Focusing on their marketing, the research states that the soft drinks industry spends a great deal on advertising their products, with direct marketing strategies aimed at children and young people.
“In 2013, US drinks companies alone spent $866 million on advertising sugary drinks and energy drinks. By 2020, Coca-Cola intends to spend $12 billion on marketing their products across Africa in contrast to the World Health Organization or WHO’s total annual budget of $4.4 billion (2017),” the study says.
The researchers believe commercial baby foods are also a culprit as they are generally highly processed products and often have high sugar content.
“A 2018 European Commission report of over 4,200 commercial baby foods and drinks sold across Europe revealed that 41% of the products analyzed contained free sugars. Free sugars were particularly abundant in baby biscuits and rusks, baby cereals, baby juices and drinks, baby fruit products, desserts and yogurts, and other baby snacks,” says the report.
According to the study, the global commercial baby food market was estimated to be worth over $37 billion in 2010, with Europe, the USA, and Asia holding a significant share. However, emerging economies are expected to see high growth in sales.
Radical reforms: The need of the hour

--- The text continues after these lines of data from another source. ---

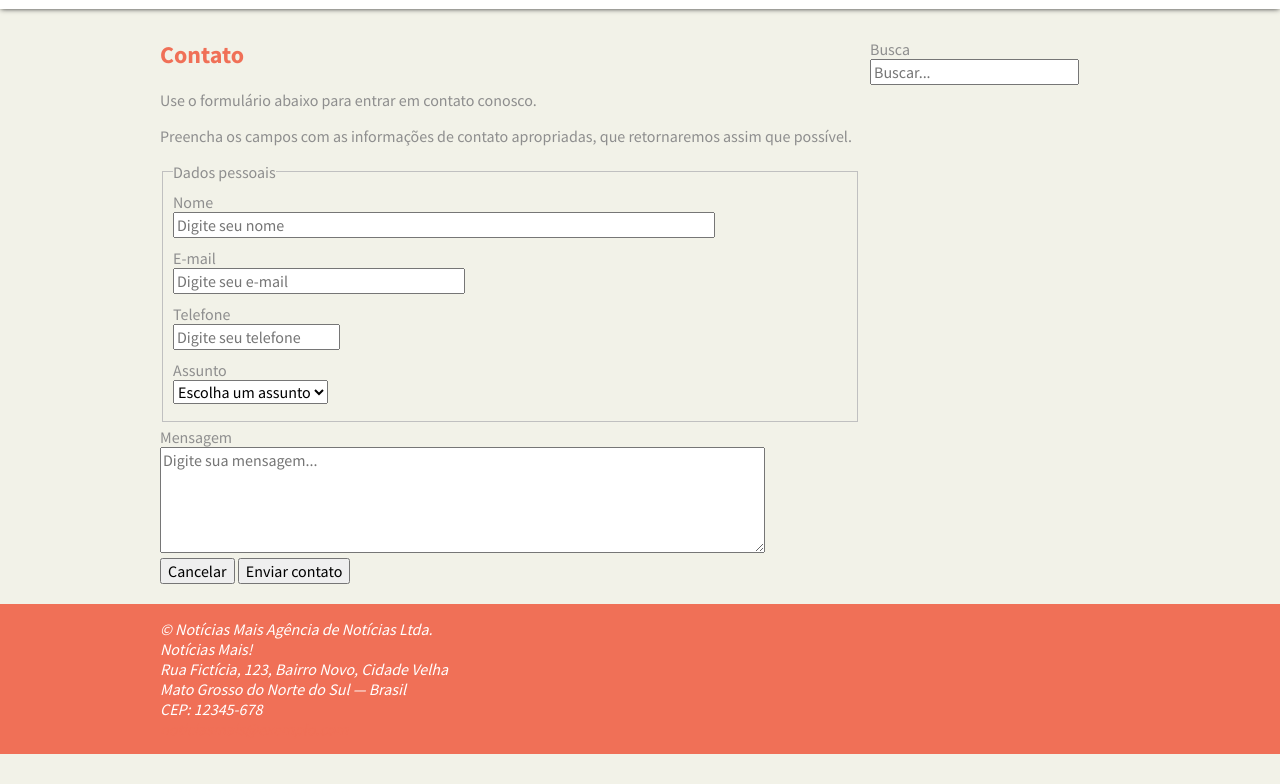
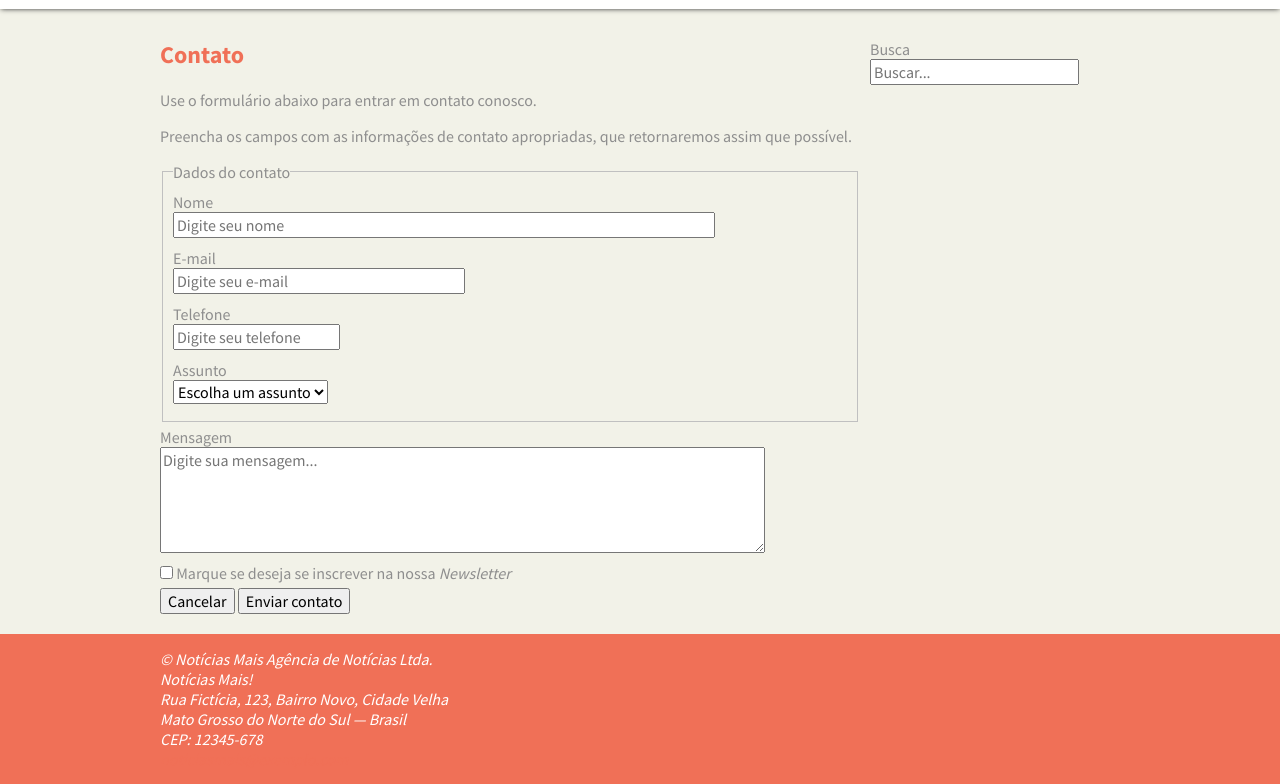
Before and after one commit to JJanz/treina-html5-css3, a plain HTML site: page blog/contato.html in a window 1280 px wide. Shown: the part 101-885 px from the top of the page. Before the commit the page ends 855 px from the top, so only its background shows below. Drawn offline with Linux system fonts and the light colour scheme.

Commit message:
Melhoria no formulário de contato

```diff
--- a/blog/contato.html
+++ b/blog/contato.html
@@ -34,7 +34,7 @@
         </div>
         <form id="contato" action="" method="post">
           <fieldset>
-            <legend>Dados pessoais</legend>
+            <legend>Dados do contato</legend>
             <div class="campo">
               <label for="nome">Nome</label>
               <input type="text" name="nome" placeholder="Digite seu nome" size="60" />
@@ -61,6 +61,9 @@
           <div class="campo">
             <label for="mensagem">Mensagem</label>
             <textarea id="mensagem" cols="70" rows="5" name="mensagem" placeholder="Digite sua mensagem..."></textarea>
+          </div>
+          <div class="campo">
+            <input type="checkbox" id="news" name="news" /> <label for="news" class="inline">Marque se deseja se inscrever na nossa <em>Newsletter</em></label>
           </div>
           <div class="actions">
             <button> Cancelar </button>
--- a/blog/css/style.css
+++ b/blog/css/style.css
@@ -150,3 +150,7 @@ form .campo{
 form label {
   display: block;
 }
+
+.inline {
+  display: inline;
+}
```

According to the researchers, a radically different approach is now needed to tackle this global health challenge. They add that oral healthcare systems need to be more inclusive, accessible, and accommodating for socially deprived and vulnerable groups.
The researchers recommend standardized oral disease surveillance systems to examine the full extent and severity of oral conditions globally. “Rather than being isolated and separated from the mainstream healthcare system, dentistry needs to be more integrated, in particular with primary care services,” they say.
Further, researchers recommend “bold action” and stricter rules to address the negative influence of the global sugar industry, which they say uses multiple strategies to lessen the effect of any public health efforts attempting to reduce free sugar consumption.
“A pressing need exists to develop a clearer and more transparent conflict of interest policies and procedures, to restrict and clarify the influence of the sugar industry on dental research and oral health policy. Reduce industry influence in the development of clinical practice guidelines by requiring the majority of committee members and committee chair to be free of financial conflicts of interest. Based on experience gained from tobacco control, dental professional organizations, academic institutions, individual researchers, and policymakers should not accept any funding, sponsorship, or support from the sugar industry,” says the study.
The studies are - Oral diseases: a global public health challenge and Ending the neglect of global oral health: time for radical action.